Whenever a line in the entries includes the word "inside", copy that line out.
Information: Begin
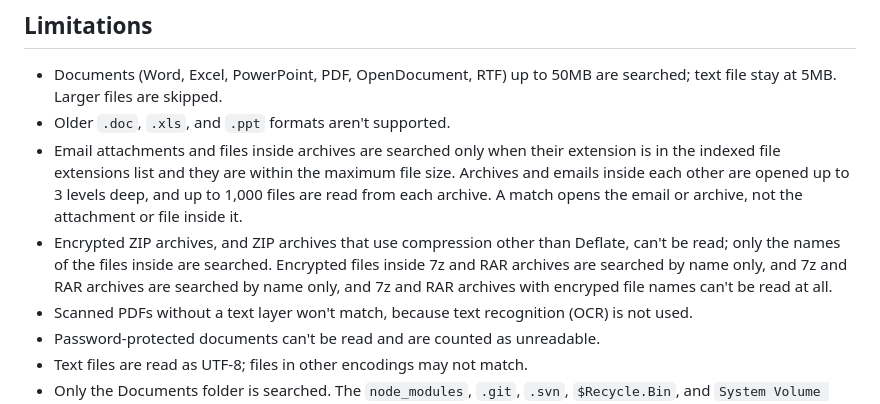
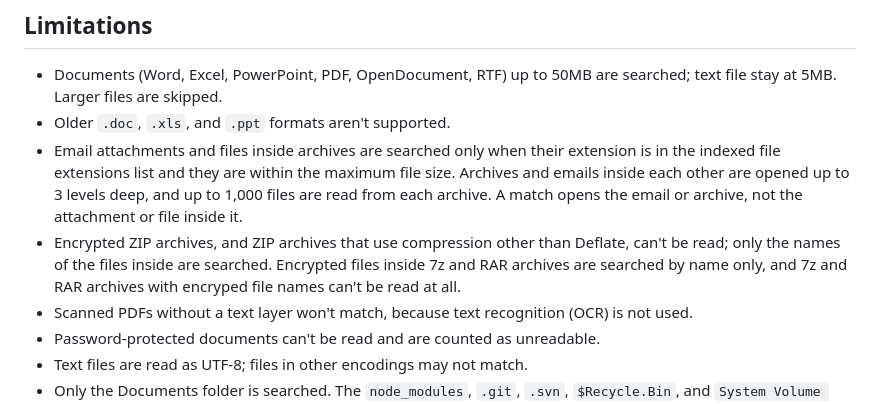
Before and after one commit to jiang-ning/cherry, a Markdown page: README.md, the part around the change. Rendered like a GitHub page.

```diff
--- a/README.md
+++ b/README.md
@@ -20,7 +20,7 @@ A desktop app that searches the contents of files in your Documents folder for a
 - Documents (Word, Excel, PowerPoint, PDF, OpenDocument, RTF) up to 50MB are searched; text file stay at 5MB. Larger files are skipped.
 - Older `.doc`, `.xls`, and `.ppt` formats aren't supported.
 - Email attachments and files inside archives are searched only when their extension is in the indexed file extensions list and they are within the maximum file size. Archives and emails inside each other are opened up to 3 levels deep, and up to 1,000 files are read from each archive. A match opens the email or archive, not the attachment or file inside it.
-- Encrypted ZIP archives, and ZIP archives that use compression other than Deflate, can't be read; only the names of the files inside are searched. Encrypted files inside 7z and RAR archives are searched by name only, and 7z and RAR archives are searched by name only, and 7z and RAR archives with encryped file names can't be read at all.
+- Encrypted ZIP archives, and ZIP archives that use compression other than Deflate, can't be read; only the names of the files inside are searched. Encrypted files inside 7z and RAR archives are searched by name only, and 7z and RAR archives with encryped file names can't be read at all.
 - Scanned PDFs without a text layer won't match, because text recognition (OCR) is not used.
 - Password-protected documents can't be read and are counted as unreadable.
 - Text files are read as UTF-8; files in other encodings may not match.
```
Information: End
:: Written reply ::
 - Email attachments and files inside archives are searched only when their extension is in the indexed file extensions list and they are within the maximum file size. Archives and emails inside each other are opened up to 3 levels deep, and up to 1,000 files are read from each archive. A match opens the email or archive, not the attachment or file inside it.
-- Encrypted ZIP archives, and ZIP archives that use compression other than Deflate, can't be read; only the names of the files inside are searched. Encrypted files inside 7z and RAR archives are searched by name only, and 7z and RAR archives are searched by name only, and 7z and RAR archives with encryped file names can't be read at all.
+- Encrypted ZIP archives, and ZIP archives that use compression other than Deflate, can't be read; only the names of the files inside are searched. Encrypted files inside 7z and RAR archives are searched by name only, and 7z and RAR archives with encryped file names can't be read at all.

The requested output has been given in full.